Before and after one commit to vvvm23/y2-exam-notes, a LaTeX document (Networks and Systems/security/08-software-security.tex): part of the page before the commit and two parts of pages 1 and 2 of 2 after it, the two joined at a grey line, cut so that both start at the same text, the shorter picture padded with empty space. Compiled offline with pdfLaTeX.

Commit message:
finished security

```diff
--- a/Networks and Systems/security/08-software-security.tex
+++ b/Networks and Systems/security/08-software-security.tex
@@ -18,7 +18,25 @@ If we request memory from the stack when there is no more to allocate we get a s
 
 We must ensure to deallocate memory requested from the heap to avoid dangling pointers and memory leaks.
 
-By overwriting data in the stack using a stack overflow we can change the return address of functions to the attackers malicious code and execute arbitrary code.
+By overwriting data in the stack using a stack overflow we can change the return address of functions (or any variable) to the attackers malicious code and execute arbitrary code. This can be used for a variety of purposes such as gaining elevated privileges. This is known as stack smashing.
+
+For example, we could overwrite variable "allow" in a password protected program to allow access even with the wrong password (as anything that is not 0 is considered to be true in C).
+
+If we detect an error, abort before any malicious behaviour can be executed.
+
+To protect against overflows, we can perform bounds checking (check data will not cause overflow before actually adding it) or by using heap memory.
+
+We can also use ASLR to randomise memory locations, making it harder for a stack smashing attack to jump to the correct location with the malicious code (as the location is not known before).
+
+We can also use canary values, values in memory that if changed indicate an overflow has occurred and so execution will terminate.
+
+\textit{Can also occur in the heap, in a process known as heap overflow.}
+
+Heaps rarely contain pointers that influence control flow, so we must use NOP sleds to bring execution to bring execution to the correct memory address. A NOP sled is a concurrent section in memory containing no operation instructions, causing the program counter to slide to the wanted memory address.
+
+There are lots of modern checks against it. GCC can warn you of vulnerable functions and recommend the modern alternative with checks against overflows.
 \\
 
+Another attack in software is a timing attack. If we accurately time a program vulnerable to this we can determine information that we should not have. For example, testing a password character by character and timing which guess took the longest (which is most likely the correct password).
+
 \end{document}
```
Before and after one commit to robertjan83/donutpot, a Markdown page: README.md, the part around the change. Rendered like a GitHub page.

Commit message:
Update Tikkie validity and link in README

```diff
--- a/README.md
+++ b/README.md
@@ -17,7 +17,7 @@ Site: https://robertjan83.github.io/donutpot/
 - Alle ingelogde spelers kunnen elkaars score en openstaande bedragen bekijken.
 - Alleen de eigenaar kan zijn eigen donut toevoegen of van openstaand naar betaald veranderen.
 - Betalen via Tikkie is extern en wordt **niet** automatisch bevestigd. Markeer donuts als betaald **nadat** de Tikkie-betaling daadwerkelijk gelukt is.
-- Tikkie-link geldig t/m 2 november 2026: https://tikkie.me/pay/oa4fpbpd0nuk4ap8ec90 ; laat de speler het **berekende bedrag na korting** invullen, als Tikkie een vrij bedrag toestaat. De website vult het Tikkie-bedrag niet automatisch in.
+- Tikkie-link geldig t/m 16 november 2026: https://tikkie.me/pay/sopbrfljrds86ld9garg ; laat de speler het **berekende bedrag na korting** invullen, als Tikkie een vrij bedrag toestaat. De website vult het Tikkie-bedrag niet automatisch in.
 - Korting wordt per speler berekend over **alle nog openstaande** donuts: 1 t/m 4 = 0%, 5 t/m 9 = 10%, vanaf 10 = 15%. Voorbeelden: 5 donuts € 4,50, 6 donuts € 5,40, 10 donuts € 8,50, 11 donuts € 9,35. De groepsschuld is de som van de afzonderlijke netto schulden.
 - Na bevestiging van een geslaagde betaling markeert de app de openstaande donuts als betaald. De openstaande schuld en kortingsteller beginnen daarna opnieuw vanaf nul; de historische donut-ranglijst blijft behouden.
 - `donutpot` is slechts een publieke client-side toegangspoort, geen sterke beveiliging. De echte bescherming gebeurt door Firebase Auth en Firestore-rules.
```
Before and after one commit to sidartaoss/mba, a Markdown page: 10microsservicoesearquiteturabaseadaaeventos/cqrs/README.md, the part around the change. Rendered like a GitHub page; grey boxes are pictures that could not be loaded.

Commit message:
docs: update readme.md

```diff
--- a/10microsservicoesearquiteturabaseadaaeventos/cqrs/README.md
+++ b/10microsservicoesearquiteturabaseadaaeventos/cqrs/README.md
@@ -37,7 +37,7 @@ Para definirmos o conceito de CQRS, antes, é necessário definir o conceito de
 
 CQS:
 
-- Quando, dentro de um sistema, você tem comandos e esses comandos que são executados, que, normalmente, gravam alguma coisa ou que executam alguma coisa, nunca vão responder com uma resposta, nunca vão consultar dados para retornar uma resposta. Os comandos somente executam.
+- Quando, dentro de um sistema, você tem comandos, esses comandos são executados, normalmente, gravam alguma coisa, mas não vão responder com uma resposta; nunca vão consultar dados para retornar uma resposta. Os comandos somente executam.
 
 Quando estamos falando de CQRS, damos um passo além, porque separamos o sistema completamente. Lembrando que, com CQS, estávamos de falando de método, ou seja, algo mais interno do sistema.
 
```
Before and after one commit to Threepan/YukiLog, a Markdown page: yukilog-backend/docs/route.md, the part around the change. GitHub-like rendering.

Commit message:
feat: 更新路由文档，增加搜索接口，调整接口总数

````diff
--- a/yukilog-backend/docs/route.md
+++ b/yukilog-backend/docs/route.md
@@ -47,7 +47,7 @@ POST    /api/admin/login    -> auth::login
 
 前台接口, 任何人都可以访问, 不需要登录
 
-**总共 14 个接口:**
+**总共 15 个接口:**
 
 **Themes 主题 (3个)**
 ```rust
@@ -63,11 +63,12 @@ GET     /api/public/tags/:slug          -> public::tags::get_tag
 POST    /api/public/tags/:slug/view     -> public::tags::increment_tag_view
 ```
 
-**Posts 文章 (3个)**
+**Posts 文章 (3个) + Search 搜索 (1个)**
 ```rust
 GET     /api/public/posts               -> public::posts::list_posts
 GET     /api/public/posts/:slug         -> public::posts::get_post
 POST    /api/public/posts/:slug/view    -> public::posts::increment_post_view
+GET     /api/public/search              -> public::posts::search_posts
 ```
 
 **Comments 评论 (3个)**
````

= = =

§ ABOUT THIS TASK: Note how many lines in the material hold the word "tags", and give that number with nothing added.

§ ANSWER SPACE: 2